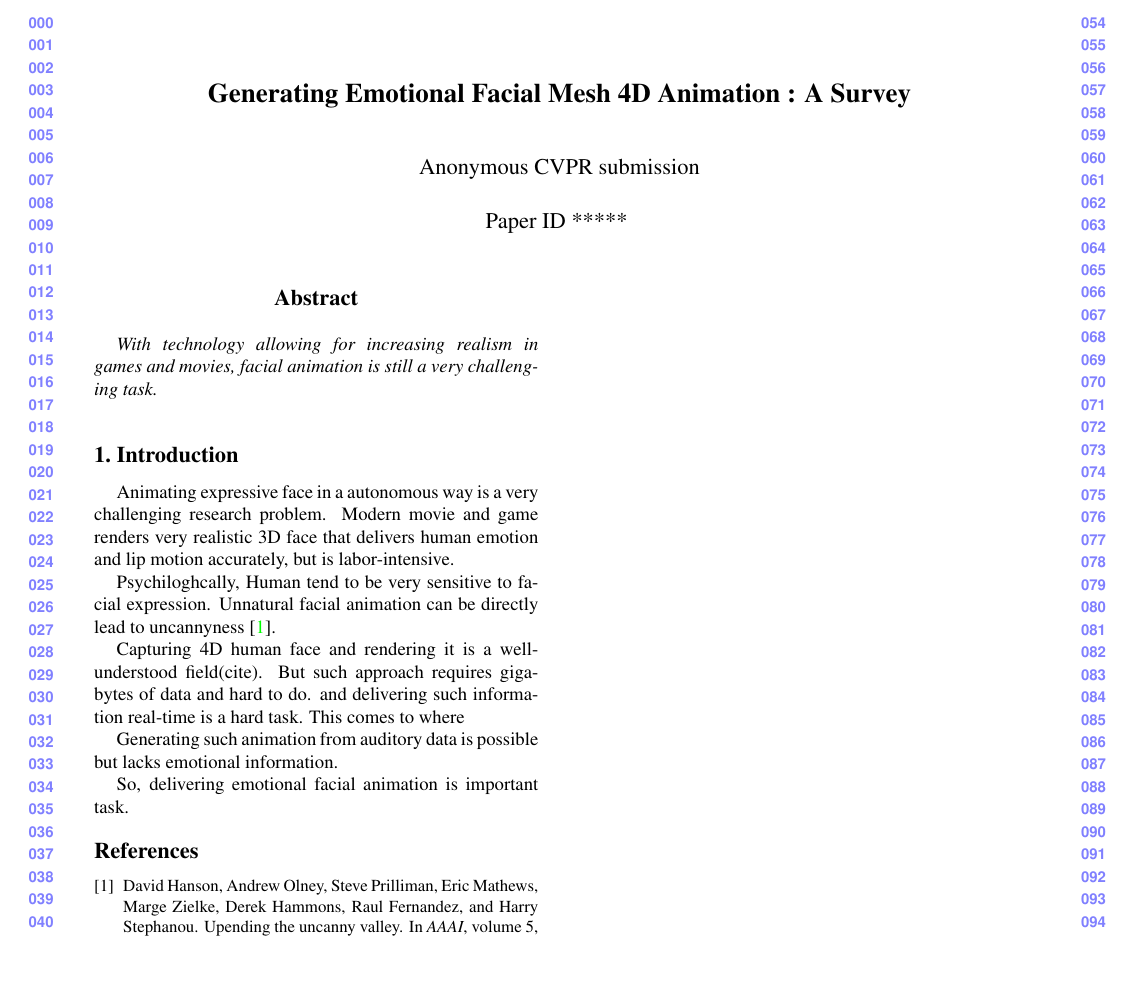
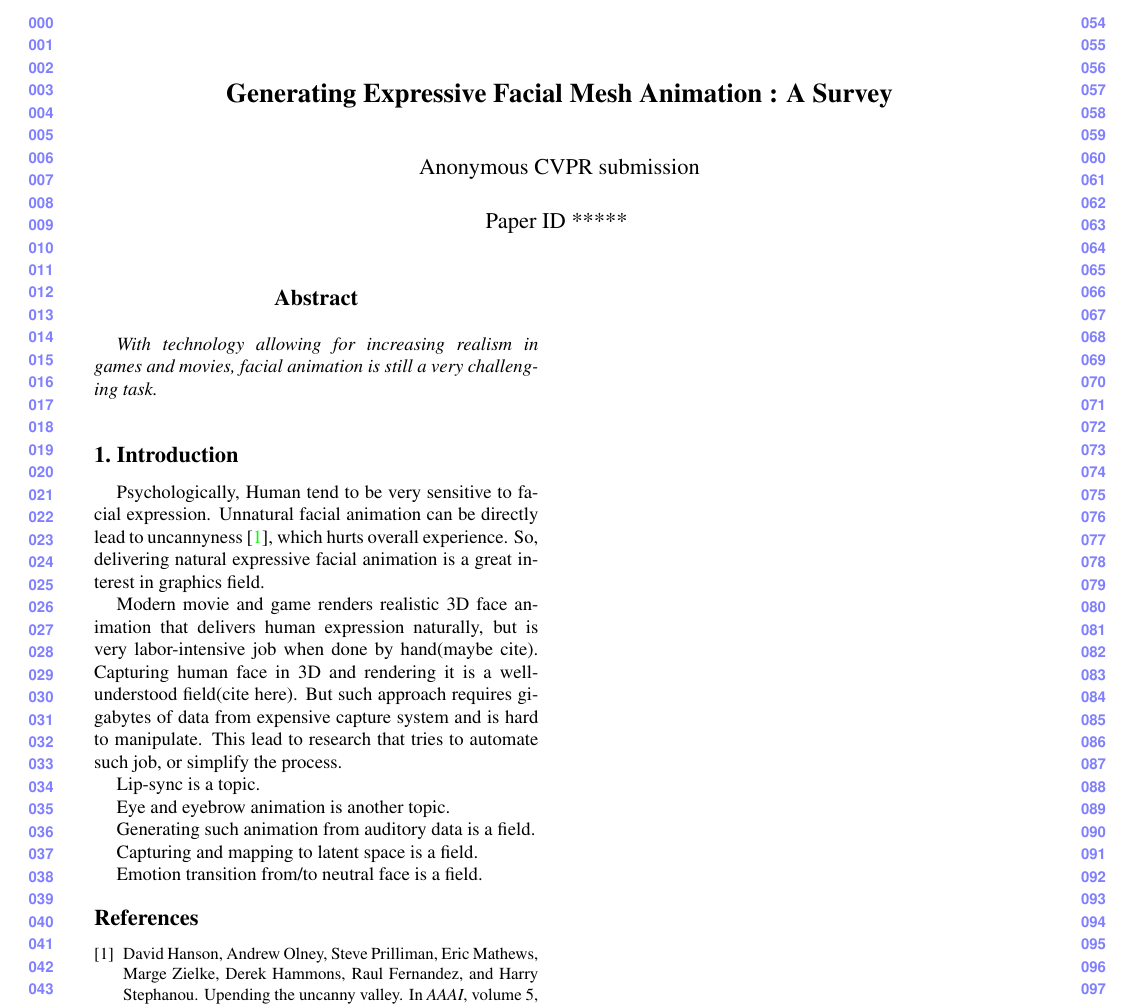
Before and after one commit to Yukinyaa/FaceAnimationSurvey, a LaTeX paper (Emotional4DAnimSurvey.tex): part of the page, cut so that both start at the same text, the shorter picture padded with empty space. Compiled offline with pdfLaTeX.

Commit message:
Intro WIP

```diff
--- a/Emotional4DAnimSurvey.tex
+++ b/Emotional4DAnimSurvey.tex
@@ -45,7 +45,7 @@
 \begin{document}
 
 %%%%%%%%% TITLE - PLEASE UPDATE
-\title{Generating Emotional Facial Mesh 4D Animation : A Survey}
+\title{Generating Expressive Facial Mesh Animation : A Survey}
 
 \author{First Author\\
 HJW\\
@@ -73,21 +73,24 @@ With technology allowing for increasing realism in games and movies, facial anim
 \section{Introduction}
 \label{sec:intro}
 
-Animating expressive face in a autonomous way is a very challenging research problem.
-Modern movie and game renders very realistic 3D face that delivers human emotion and lip motion accurately, but is labor-intensive.
+Psychologically, Human tend to be very sensitive to facial expression.
+Unnatural facial animation can be directly lead to uncannyness\cite{hanson2005upending}, which hurts overall experience.
+So, delivering natural expressive facial animation is a great interest in graphics field.
 
+Modern movie and game renders realistic 3D face animation that delivers human expression naturally, but is very labor-intensive job when done by hand(maybe cite).
+Capturing human face in 3D and rendering it is a well-understood field(cite here).
+But such approach requires gigabytes of data from expensive capture system and is hard to manipulate.
+This lead to research that tries to automate such job, or simplify the process.
 
-Psychiloghcally, Human tend to be very sensitive to facial expression. Unnatural facial animation can be directly lead to uncannyness\cite{hanson2005upending}.
+Lip-sync is a topic.
 
+Eye and eyebrow animation is another topic.
 
-Capturing 4D human face and rendering it is a well-understood field(cite). But such approach requires gigabytes of data and hard to do.
-and delivering such information real-time is a hard task.
-This comes to where
+Generating such animation from auditory data is a field.
 
-Generating such animation from auditory data is possible but lacks emotional information.
+Capturing and mapping to latent space is a field.
 
-So, delivering emotional facial animation is important task.
-
+Emotion transition from/to neutral face is a field.
 
 
 %%%%%%%%% REFERENCES
```
Also changed, not shown: Emotional4DAnimSurvey.pdf.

※

= DESCRIPTION OF THE TASK =
What lines in the material above include "requires"? Copy every one of them.

= RESULT =
+But such approach requires gigabytes of data from expensive capture system and is hard to manipulate.
-Capturing 4D human face and rendering it is a well-understood field(cite). But such approach requires gigabytes of data and hard to do.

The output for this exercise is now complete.